Over a period of one week, participants including 100+ lawyers were asked to access facts of real PPI mis-selling complaints received by the Financial Ombudsman Service. They were then asked to predict whether the complaint was upheld or rejected. 775 predictions were submitted.
The Case Crunch AI system was asked to review the exact same facts and make its own predictions. The side with the higher accuracy wins the competition.
Sadly, the lawyers fared badly against the machine as the competition produced a groundbreaking result. Lawyers managed only 62.3% accuracy, which wasn’t even within driving distance of the machine’s 86.6% score.
Ludwig Bull, scientific director at CaseCrunch, was quoted as saying “Evaluating these results is tricky. These results do not mean that machines are generally better at predicting outcomes than human lawyers. These results show that if the question is defined precisely, machines are able to compete with and sometimes outperform human lawyers. The use case for these systems is clear.
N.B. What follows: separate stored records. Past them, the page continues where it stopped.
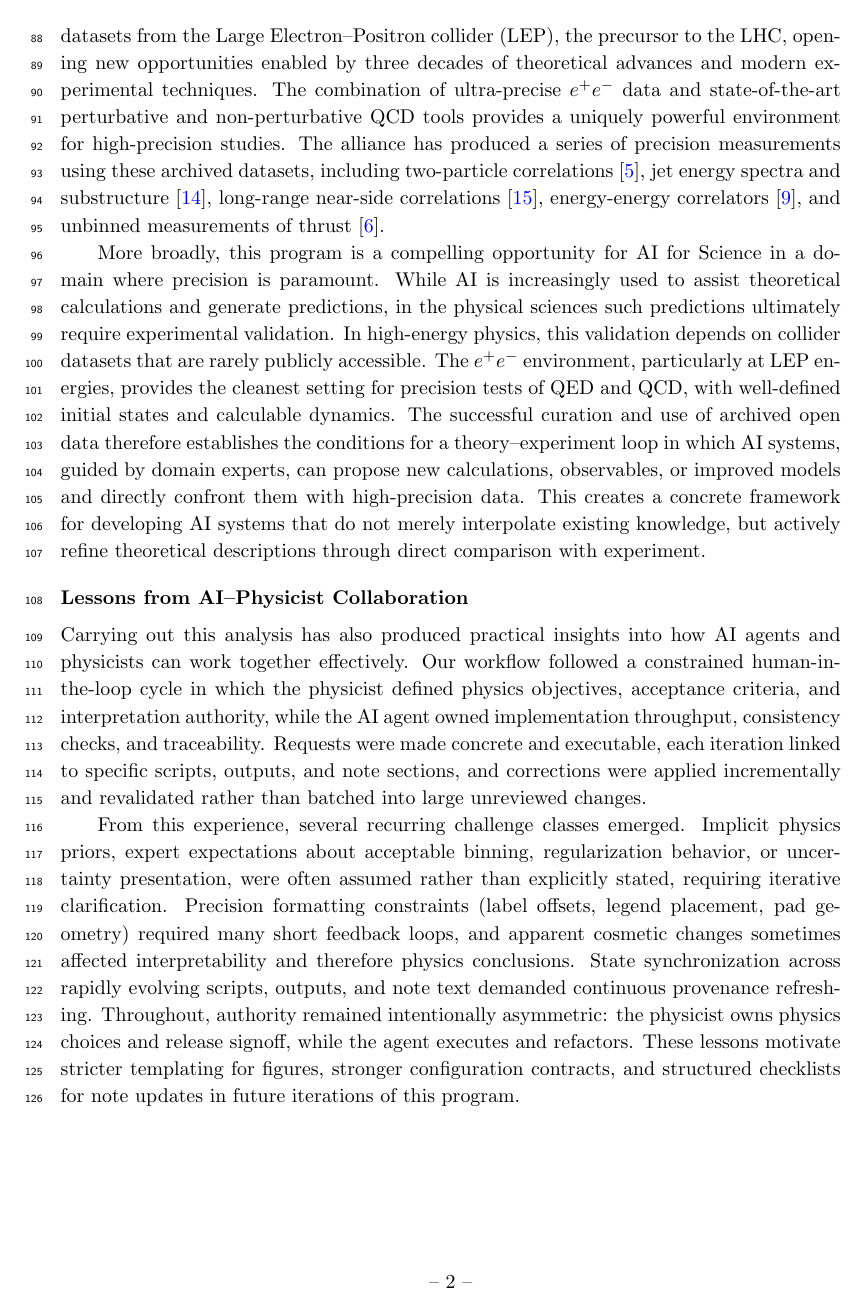
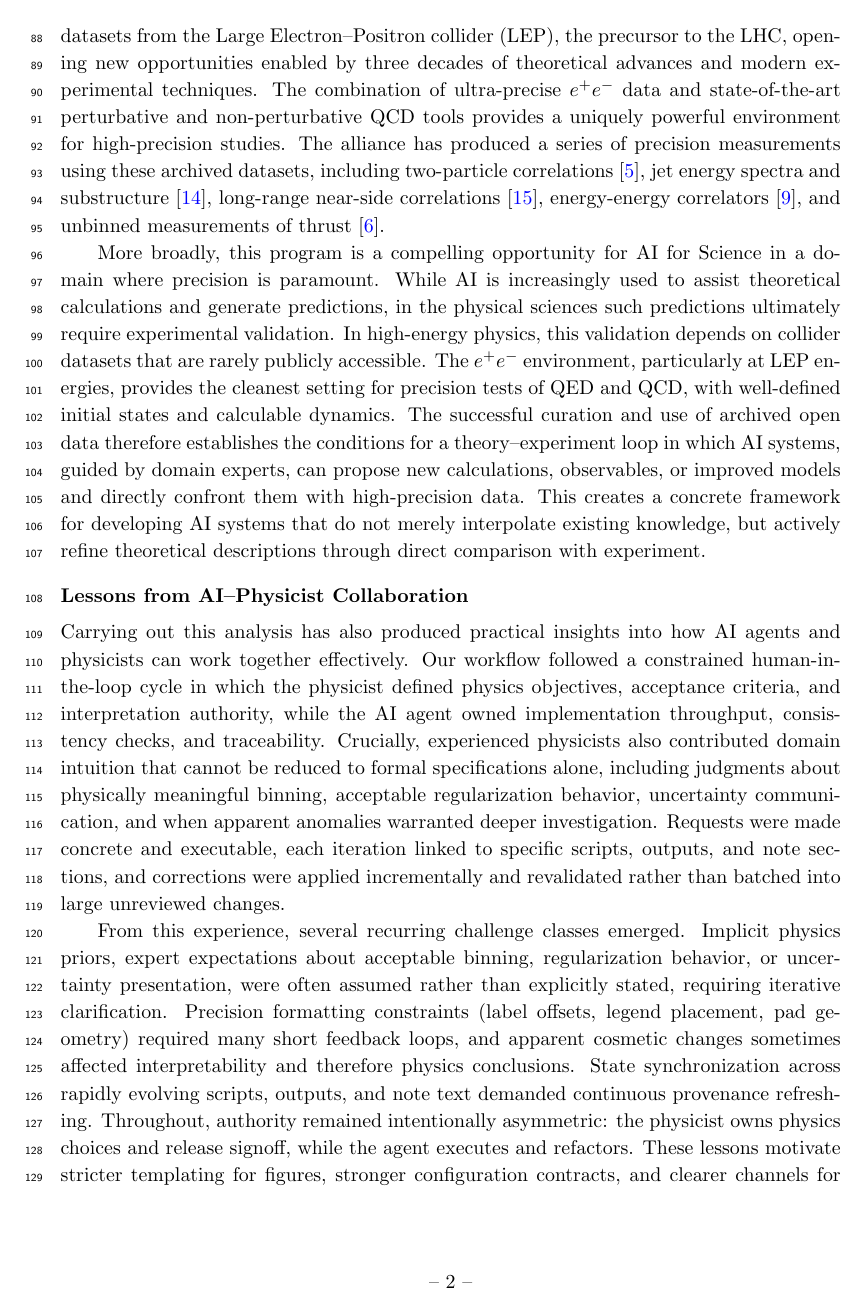
Before and after one commit to Electron-Positron-Alliance/ALEPH_Analysis_Agentic_Thrust, a LaTeX document (AnalysisNote/main.tex, which reads AnalysisNote/sections/ContextAndMotivation.tex): page 4 of 56. Compiled offline with pdfLaTeX; a missing bibliography style is replaced by a similar one.

Commit message:
Updates from Overleaf

```diff
--- a/AnalysisNote/main.tex
+++ b/AnalysisNote/main.tex
@@ -34,8 +34,8 @@
 
 \author[a]{Anthony Badea}
 % \author[b]{Hannah Bossi} % add?
- \author[c]{Yi Chen} % add?
-\author[b]{Yen-Jie Lee}
+ \author[b]{Yi Chen} % add?
+\author[c]{Yen-Jie Lee}
 % \author[c]{Jingyu Zhang} % add?
 
 
--- a/AnalysisNote/sections/ContextAndMotivation.tex
+++ b/AnalysisNote/sections/ContextAndMotivation.tex
@@ -9,6 +9,6 @@ More broadly, this program is a compelling opportunity for AI for Science in a d
 
 \subsection*{Lessons from AI--Physicist Collaboration}
 
-Carrying out this analysis has also produced practical insights into how AI agents and physicists can work together effectively. Our workflow followed a constrained human-in-the-loop cycle in which the physicist defined physics objectives, acceptance criteria, and interpretation authority, while the AI agent owned implementation throughput, consistency checks, and traceability. Requests were made concrete and executable, each iteration linked to specific scripts, outputs, and note sections, and corrections were applied incrementally and revalidated rather than batched into large unreviewed changes.
+Carrying out this analysis has also produced practical insights into how AI agents and physicists can work together effectively. Our workflow followed a constrained human-in-the-loop cycle in which the physicist defined physics objectives, acceptance criteria, and interpretation authority, while the AI agent owned implementation throughput, consistency checks, and traceability. Crucially, experienced physicists also contributed domain intuition that cannot be reduced to formal specifications alone, including judgments about physically meaningful binning, acceptable regularization behavior, uncertainty communication, and when apparent anomalies warranted deeper investigation. Requests were made concrete and executable, each iteration linked to specific scripts, outputs, and note sections, and corrections were applied incrementally and revalidated rather than batched into large unreviewed changes.
 
-From this experience, several recurring challenge classes emerged. Implicit physics priors, expert expectations about acceptable binning, regularization behavior, or uncertainty presentation, were often assumed rather than explicitly stated, requiring iterative clarification. Precision formatting constraints (label offsets, legend placement, pad geometry) required many short feedback loops, and apparent cosmetic changes sometimes affected interpretability and therefore physics conclusions. State synchronization across rapidly evolving scripts, outputs, and note text demanded continuous provenance refreshing. Throughout, authority remained intentionally asymmetric: the physicist owns physics choices and release signoff, while the agent executes and refactors. These lessons motivate stricter templating for figures, stronger configuration contracts, and structured checklists for note updates in future iterations of this program.
+From this experience, several recurring challenge classes emerged. Implicit physics priors, expert expectations about acceptable binning, regularization behavior, or uncertainty presentation, were often assumed rather than explicitly stated, requiring iterative clarification. Precision formatting constraints (label offsets, legend placement, pad geometry) required many short feedback loops, and apparent cosmetic changes sometimes affected interpretability and therefore physics conclusions. State synchronization across rapidly evolving scripts, outputs, and note text demanded continuous provenance refreshing. Throughout, authority remained intentionally asymmetric: the physicist owns physics choices and release signoff, while the agent executes and refactors. These lessons motivate stricter templating for figures, stronger configuration contracts, and clearer channels for encoding expert heuristics into machine readable constraints in future iterations of this program.
```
Legal decision prediction systems like ours can solve legal bottlenecks within organizations permanently and reliably. The main reason for the machine’s winning margin seemed to be that the network has a better grasp of the importance of non-legal factors”
Alongside my enjoyment of the event and a real sense that I was witnessing groundbreaking stuff, the next stage will be to try and attach a value to the differences. If the real number for a Human is 62.3% at £300p/h and X hours’ compared to AI with 86.6% at £17ph and X hours, then you’re left with a starkly contrasting bottom line.
Last year, AI was used to predict the outcome of cases in the European Court of Human Rights in 79% of cases. Those who think this sort of stuff is a gimmick might like to think again as the accelerating pace of change starts to really impact on this dusty old profession. As for my view on awards ceremonies, they haven’t changed and perhaps this comment, taken from a LinkedIn comments thread about the event, best sums it up …
“A legal awards ceremony based on verifiable empirical evidence rather than peer recommendation or the number of pompous social media posts? That’s plain heresy. Pass me my bell, book and candle. – Christopher Deadman
[Article written by Ian Dodd, Premonition UK Director]